Learn the optimal moisture level and how to increase or decrease moisture in your vermicomposting bin
Worm composting is a form of composting in which you feed your vegetable food scraps to a specific type of earthworm, red wigglers. In nature, red wiggler worms live above the soil in damp rotting leaves or wood. In order to survive, red wiggler composting worms must have a certain amount of moisture in their environment. This article will teach you the correct moisture level for a worm bin and how to adjust the moisture level in your bin.
Why Do Red Wiggler Composting Worms need a Moist Environment?
All worms breathe through their skin. A worm’s skin must be moist to be able to breathe. If a worm’s skin dries out, it will die. You may have seen this when an earthworm gets stuck trying to cross a sidewalk in the summer. They end up dried up, shriveled, and dead.
What is the Correct Moisture Level of Worm Bin?
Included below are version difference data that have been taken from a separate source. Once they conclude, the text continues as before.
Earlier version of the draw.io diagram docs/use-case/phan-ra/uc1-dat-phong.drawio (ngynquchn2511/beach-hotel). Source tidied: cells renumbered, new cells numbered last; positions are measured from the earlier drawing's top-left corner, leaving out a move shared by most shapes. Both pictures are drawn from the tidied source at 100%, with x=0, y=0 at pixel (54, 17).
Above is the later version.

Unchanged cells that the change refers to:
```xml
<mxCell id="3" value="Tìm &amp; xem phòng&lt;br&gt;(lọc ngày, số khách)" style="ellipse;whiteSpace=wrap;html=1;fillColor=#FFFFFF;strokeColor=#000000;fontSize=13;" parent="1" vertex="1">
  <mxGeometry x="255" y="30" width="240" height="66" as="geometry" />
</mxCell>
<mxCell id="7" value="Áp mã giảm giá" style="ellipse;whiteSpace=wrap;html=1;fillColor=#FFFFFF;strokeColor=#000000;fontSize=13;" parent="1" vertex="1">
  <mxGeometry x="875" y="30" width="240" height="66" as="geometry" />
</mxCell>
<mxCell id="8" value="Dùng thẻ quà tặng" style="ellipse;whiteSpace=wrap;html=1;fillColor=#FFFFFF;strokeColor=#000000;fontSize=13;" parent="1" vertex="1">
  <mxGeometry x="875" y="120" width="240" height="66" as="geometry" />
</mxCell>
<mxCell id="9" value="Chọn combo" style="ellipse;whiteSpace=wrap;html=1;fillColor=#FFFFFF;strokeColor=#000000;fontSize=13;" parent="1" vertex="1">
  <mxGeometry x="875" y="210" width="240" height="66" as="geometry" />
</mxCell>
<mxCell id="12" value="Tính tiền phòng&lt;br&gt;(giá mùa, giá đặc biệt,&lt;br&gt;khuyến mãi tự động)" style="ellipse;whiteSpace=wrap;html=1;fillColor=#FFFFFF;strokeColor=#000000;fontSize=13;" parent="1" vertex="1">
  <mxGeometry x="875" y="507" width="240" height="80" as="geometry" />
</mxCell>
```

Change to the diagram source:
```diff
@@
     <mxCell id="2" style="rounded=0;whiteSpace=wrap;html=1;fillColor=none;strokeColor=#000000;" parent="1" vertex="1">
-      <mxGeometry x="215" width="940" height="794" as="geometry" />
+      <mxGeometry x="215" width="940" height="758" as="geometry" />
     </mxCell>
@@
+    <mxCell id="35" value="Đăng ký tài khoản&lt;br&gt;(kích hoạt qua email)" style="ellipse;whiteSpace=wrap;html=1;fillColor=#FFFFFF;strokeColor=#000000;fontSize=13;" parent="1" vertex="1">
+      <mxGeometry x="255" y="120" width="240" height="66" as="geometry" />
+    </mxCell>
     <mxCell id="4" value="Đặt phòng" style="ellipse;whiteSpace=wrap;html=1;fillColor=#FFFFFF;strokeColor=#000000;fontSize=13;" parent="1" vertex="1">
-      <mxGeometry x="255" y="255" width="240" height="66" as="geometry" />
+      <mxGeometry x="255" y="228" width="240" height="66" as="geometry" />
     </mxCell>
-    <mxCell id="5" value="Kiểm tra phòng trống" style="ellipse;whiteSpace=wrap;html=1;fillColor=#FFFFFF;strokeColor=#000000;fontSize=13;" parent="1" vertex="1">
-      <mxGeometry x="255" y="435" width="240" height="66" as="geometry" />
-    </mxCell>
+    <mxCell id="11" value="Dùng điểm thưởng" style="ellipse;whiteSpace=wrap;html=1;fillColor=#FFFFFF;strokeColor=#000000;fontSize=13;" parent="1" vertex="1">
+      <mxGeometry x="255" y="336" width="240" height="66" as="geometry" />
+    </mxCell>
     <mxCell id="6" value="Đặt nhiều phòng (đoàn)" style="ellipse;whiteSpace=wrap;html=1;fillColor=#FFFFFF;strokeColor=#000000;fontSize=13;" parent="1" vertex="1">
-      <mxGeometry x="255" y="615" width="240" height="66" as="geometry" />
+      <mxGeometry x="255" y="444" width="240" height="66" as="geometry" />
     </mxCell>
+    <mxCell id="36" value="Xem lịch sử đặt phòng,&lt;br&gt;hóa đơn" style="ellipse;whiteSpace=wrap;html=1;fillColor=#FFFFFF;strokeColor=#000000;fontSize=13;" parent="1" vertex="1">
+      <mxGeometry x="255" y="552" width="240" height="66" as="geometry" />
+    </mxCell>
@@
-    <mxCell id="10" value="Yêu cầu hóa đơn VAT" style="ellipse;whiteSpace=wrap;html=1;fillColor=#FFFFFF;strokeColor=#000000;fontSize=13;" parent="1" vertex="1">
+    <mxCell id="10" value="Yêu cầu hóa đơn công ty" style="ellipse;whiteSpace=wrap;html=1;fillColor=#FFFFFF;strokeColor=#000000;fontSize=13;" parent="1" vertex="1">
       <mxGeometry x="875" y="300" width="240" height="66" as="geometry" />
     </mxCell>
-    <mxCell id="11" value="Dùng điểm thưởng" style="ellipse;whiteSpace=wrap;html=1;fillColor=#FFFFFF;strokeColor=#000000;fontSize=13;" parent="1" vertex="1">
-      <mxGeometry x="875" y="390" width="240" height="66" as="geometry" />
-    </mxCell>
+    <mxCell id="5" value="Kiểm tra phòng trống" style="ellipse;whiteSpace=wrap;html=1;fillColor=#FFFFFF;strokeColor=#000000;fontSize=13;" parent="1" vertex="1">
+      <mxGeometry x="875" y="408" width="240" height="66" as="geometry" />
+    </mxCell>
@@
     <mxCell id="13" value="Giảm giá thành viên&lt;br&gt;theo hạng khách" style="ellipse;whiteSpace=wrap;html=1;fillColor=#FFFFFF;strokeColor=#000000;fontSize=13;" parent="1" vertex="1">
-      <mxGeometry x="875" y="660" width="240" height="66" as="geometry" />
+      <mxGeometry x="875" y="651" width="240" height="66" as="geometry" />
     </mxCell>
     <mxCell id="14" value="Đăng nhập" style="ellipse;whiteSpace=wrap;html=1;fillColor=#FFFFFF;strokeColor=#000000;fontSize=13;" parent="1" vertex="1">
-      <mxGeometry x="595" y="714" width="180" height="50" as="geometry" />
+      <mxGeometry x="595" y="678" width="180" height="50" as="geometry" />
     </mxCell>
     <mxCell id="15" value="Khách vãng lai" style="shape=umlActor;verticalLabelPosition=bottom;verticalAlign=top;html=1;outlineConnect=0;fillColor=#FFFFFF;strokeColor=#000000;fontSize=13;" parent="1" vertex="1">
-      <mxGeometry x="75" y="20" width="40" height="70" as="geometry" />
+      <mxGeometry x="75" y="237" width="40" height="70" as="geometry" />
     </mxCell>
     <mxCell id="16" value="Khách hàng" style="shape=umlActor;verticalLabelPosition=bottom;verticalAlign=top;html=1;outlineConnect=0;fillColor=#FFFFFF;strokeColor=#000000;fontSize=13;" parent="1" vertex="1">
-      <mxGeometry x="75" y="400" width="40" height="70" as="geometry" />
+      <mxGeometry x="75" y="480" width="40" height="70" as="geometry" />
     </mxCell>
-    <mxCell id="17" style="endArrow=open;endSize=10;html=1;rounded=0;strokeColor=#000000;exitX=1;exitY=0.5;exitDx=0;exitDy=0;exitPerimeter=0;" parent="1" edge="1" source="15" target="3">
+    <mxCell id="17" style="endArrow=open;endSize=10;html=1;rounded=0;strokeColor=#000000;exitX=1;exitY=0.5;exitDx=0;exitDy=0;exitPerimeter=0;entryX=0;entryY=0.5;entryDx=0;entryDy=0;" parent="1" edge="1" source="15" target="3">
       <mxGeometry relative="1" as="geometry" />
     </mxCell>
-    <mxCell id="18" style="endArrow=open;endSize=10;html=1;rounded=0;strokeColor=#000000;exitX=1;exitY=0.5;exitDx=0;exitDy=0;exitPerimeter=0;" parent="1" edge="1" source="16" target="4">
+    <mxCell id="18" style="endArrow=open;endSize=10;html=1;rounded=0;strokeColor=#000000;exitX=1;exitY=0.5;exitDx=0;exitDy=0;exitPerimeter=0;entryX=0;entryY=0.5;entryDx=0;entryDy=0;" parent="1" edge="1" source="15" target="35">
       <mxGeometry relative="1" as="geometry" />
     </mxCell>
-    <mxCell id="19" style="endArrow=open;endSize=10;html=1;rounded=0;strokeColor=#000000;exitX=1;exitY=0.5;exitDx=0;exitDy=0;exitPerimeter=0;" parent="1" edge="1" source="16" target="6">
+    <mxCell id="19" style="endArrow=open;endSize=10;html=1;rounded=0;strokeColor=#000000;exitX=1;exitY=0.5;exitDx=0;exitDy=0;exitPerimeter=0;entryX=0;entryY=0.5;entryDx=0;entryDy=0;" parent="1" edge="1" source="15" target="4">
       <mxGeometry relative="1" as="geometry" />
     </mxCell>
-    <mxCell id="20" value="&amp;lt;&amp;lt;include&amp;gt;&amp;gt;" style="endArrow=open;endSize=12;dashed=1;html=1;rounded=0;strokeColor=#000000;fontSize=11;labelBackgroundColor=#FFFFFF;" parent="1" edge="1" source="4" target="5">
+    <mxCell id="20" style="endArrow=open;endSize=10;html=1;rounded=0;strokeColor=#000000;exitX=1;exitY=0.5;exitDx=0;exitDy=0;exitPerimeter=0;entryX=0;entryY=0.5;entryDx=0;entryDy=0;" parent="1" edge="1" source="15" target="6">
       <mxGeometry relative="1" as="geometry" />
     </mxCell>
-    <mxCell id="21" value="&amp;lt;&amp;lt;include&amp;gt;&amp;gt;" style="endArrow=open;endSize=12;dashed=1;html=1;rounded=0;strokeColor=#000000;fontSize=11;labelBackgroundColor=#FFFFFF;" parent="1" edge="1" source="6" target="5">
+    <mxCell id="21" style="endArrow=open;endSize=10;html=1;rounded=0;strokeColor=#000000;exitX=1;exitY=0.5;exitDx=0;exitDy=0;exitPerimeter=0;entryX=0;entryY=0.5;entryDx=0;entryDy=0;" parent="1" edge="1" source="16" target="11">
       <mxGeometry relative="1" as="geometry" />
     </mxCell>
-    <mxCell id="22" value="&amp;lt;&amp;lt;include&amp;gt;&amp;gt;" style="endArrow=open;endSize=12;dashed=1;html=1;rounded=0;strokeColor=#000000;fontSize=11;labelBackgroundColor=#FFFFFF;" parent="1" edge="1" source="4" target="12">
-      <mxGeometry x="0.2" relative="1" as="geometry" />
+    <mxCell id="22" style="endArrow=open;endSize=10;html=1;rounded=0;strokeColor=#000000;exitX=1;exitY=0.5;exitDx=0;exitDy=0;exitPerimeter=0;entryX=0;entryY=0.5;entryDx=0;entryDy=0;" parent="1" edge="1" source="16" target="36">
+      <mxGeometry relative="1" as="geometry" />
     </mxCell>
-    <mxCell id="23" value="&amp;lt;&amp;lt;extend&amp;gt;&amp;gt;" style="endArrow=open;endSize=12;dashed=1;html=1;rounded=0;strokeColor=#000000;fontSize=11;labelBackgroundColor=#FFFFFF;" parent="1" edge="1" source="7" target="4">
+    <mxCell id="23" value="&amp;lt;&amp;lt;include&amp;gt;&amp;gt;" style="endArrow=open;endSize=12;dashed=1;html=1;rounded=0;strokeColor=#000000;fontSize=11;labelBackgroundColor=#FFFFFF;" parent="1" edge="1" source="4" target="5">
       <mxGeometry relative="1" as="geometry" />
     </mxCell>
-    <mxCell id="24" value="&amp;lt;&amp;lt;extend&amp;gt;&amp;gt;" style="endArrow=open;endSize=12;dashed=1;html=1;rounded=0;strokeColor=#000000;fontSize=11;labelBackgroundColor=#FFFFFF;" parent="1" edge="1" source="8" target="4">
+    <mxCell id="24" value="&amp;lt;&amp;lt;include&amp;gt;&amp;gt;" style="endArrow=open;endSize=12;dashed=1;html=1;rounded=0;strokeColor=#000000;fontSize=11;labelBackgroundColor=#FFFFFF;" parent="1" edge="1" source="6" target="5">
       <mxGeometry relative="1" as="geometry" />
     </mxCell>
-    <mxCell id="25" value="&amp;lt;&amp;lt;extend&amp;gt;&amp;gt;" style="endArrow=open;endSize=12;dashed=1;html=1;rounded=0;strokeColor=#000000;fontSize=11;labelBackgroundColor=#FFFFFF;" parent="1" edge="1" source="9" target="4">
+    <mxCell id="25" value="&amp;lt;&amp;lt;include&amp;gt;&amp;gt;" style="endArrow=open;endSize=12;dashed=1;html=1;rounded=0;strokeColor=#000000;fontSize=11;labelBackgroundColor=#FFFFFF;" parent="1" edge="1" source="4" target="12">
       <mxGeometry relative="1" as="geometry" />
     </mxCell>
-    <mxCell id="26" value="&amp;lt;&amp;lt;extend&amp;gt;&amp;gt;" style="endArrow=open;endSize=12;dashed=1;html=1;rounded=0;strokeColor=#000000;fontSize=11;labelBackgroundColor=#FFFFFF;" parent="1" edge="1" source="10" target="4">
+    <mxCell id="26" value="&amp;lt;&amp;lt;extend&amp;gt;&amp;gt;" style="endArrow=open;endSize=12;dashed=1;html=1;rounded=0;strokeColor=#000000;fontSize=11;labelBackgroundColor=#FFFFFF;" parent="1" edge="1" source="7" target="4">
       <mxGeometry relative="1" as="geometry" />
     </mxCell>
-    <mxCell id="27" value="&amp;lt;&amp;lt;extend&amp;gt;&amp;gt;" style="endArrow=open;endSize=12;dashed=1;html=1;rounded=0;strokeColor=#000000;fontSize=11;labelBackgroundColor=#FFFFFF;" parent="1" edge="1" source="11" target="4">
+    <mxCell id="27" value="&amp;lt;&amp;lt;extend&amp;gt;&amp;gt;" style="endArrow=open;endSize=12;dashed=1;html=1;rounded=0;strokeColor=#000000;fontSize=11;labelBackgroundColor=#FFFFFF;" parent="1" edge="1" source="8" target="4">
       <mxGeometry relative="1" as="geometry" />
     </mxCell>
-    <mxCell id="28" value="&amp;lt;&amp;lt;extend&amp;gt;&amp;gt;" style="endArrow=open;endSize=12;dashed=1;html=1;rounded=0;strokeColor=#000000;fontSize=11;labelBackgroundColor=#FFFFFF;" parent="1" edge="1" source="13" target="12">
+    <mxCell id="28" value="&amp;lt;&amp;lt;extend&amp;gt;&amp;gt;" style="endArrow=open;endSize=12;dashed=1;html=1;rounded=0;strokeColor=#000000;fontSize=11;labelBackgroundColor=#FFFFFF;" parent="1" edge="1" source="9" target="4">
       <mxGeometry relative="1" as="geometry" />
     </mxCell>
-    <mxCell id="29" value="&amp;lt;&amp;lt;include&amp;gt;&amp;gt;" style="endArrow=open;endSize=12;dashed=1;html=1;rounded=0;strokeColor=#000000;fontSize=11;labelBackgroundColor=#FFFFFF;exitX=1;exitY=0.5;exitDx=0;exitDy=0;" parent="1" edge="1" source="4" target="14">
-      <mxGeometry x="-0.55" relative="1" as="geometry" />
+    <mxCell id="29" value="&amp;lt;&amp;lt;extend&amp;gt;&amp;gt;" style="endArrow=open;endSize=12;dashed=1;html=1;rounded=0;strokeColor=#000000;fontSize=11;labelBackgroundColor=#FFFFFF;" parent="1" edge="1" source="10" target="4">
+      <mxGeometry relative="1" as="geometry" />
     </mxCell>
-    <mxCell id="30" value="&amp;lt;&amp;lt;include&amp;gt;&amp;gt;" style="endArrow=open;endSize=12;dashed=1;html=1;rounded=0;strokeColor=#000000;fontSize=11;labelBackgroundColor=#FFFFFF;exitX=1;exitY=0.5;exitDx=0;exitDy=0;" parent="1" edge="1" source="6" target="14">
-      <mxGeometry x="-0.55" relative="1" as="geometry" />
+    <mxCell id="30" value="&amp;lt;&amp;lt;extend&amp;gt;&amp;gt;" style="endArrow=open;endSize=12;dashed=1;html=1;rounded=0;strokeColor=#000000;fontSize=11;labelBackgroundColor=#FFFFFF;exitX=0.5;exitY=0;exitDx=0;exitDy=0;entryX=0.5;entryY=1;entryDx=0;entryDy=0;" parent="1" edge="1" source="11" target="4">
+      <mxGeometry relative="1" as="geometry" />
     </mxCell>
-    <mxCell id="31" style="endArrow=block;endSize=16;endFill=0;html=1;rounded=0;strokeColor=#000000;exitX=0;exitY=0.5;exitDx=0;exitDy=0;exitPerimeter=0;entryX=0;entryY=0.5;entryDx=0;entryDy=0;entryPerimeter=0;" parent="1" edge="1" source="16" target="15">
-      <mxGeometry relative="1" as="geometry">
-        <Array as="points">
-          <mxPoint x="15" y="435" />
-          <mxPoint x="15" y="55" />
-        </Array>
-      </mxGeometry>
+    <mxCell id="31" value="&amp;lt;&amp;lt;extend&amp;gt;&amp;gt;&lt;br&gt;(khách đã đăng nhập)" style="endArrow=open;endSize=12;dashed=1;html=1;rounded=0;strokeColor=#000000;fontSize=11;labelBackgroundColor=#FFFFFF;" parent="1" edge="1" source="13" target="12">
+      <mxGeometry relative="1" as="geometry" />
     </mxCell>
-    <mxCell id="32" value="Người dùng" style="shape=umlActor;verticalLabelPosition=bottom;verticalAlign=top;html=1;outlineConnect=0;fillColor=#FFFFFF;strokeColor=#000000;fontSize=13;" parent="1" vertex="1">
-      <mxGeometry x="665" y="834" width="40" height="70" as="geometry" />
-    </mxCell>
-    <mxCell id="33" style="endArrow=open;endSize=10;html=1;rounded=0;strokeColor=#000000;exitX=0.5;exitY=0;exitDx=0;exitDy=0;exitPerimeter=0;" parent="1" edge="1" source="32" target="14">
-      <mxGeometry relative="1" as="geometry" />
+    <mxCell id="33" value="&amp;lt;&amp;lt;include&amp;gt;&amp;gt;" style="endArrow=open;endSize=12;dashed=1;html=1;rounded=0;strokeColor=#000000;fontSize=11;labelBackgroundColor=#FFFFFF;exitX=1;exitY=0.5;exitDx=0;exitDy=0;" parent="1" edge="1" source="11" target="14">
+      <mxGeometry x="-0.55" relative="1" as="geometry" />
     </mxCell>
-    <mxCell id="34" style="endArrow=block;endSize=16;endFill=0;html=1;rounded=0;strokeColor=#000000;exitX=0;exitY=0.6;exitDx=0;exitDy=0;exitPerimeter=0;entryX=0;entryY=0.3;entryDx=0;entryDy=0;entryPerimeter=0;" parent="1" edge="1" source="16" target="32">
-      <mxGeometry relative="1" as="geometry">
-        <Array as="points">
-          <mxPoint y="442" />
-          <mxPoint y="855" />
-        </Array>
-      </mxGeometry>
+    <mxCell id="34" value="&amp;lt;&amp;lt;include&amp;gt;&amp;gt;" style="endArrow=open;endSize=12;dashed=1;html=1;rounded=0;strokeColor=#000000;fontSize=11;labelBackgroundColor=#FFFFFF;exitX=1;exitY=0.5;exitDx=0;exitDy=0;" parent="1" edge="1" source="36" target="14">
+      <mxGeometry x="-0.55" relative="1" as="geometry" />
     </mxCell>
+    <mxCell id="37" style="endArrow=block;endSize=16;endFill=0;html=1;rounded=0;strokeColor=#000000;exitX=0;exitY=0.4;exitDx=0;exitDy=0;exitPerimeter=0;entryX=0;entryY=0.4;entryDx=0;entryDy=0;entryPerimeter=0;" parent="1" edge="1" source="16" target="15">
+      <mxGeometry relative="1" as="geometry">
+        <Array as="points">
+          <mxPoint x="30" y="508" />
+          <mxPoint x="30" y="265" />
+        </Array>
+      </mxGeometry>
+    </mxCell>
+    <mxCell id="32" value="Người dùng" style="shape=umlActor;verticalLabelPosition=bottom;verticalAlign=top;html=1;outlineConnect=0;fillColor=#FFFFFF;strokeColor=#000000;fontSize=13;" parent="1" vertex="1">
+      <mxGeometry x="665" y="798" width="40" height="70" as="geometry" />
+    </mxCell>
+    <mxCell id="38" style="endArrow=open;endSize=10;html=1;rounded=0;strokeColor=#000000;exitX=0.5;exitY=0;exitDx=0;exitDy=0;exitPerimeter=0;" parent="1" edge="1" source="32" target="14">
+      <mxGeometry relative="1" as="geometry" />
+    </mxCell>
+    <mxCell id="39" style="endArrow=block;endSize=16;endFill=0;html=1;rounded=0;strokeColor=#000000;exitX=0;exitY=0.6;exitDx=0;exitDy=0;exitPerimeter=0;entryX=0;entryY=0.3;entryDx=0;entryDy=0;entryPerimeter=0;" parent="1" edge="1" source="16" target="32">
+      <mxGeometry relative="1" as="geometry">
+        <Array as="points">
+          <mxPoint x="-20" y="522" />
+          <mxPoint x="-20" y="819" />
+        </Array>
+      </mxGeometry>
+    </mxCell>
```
Worm composting bins should never be dry and should never have standing water in them. Ideally, the worm bedding should be at about 80% moisture. The bedding should definitely feel moist but when you squeeze it, no water should drip out. Also, when you squeeze it you should not hear crackling of dry paper or dry leaves. When your worm bin bedding is at the correct moisture level it should remind you of laundry right when you take it from the washing machine. The clothes are thoroughly saturated with water but not dripping at all.
Too Much Moisture, Your Worm bin is too Wet
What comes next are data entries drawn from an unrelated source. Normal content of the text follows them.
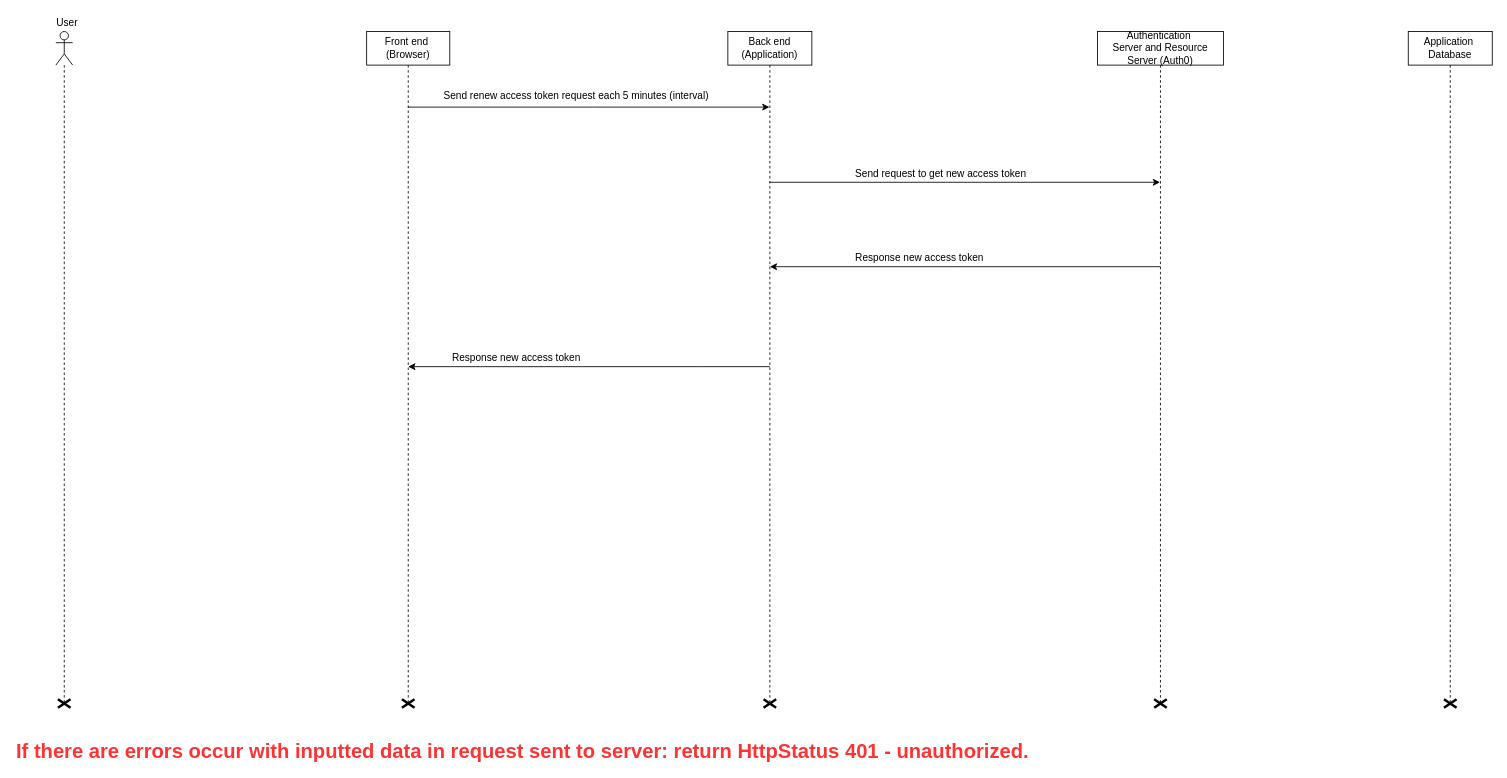
Before: document_token-renewal.drawio in quocq6hcm/HeHeHe, a draw.io diagram. Source tidied: cells renumbered, new cells numbered last; positions are measured from the earlier drawing's top-left corner, leaving out a move shared by most shapes. Both pictures are drawn from the tidied source at 84%, with x=0, y=0 at pixel (14, 14).
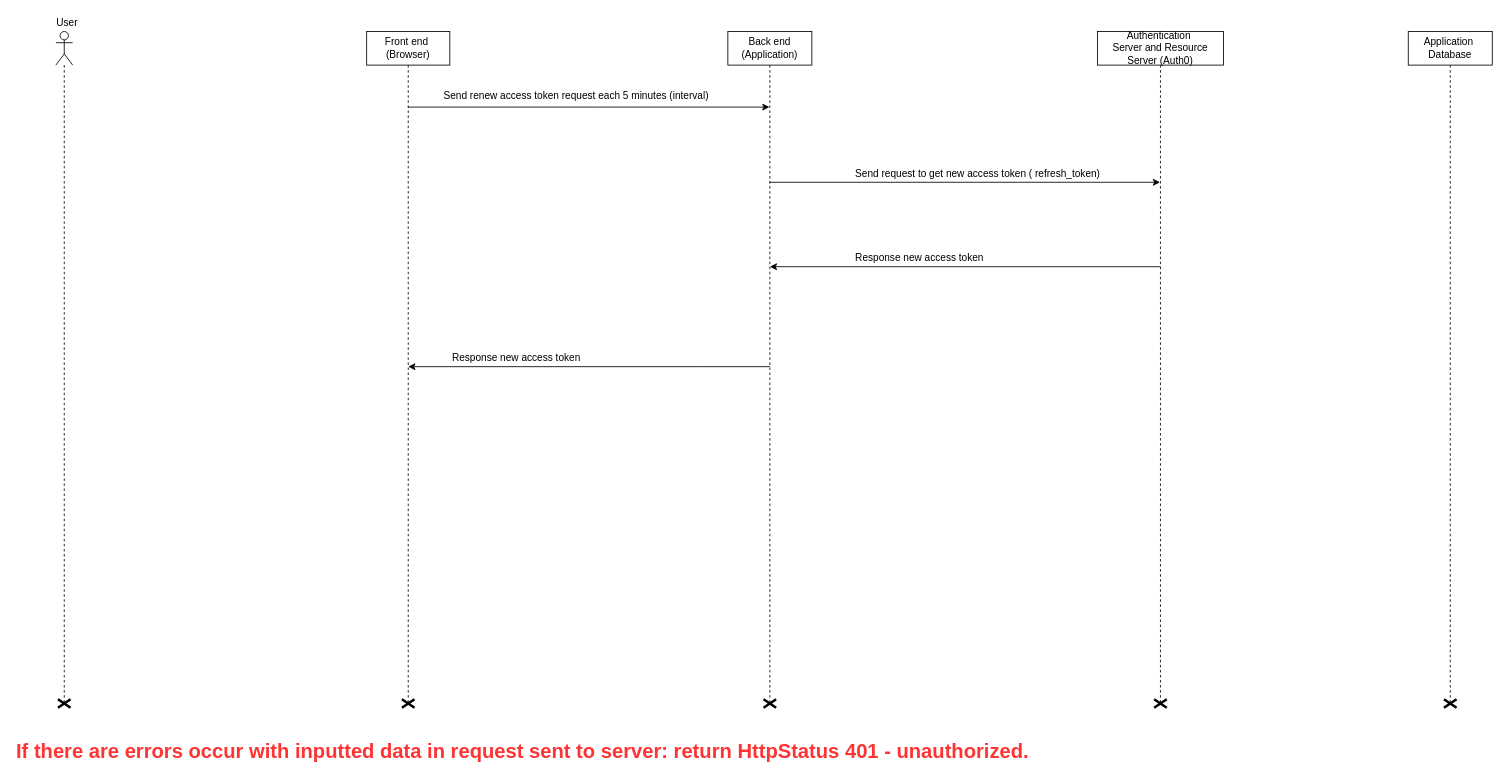
The same page after the edit.

The edit, as a diff of the source:
```diff
@@
-    <mxCell id="14" value="Send request to get new access token&lt;br&gt;" style="text;html=1;align=left;verticalAlign=top;spacingTop=-4;" parent="1" vertex="1">
-      <mxGeometry x="999" y="180" width="220" height="20" as="geometry" />
+    <mxCell id="14" value="Send request to get new access token ( refresh_token)&lt;br&gt;" style="text;html=1;align=left;verticalAlign=top;spacingTop=-4;" parent="1" vertex="1">
+      <mxGeometry x="999" y="180" width="310" height="20" as="geometry" />
     </mxCell>
```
Too much moisture in your worm composting bin can make a worm bin smelly and muddy looking. It also reduces the amount of available oxygen for your worms. Too much moisture in your worm bin is usually caused by one of two things:
- You added too much water when you first made your worm bin.
- Your worm bin got too wet over time by adding high water content food scraps (80%-90% of most veggie food scraps is water).
- Add a couple handfuls of fresh dry bedding. Shredded paper works really well for this but any type of worm bin bedding will work. Mix the dry bedding in and it will soak up the excess moisture. This will work for any type of worm bin and should be the first thing you try.
- If your bin does not have a drain in the bottom, you may need to turn it on its side to drain some of the excess water from the bottom. This needs to be done a couple times a year if you are using a storage tote style worm bin. Simply tip your worm bin on its side so that the worm tea can run out one of their air holes that you drilled. Be sure to do this directly in your vegetable garden or into a bucket so that you can add the nutrient-rich juice to your favorite plants.
Not Enough Moisture, Your Worm Bin is too Dry
If your vermicomposting system is ever too dry you need to add some water. The easiest way to add moisture evenly to a worm bin is to use a spray bottle. Simply spray the dry areas of your bin until they are the correct moisture level of worm bin. You should not have to do this too often. One way to help regulate the moisture level in your worm bin is to place several sheets of soaked newspaper loosely over the bedding like a blanket. This will help retain the proper moisture level in your worm bin.
The Correct Moisture Level for a Worm Bin is Very Important
As you care for your red wiggler composting worms and your vermicompost bin, the moisture level of the worm bedding will fluctuate over time. Use the above techniques to help maintain the correct level of moisture for a worm bin.
- Get a FREE copy of the Report
- Receive insider updates
- Start worm composting now!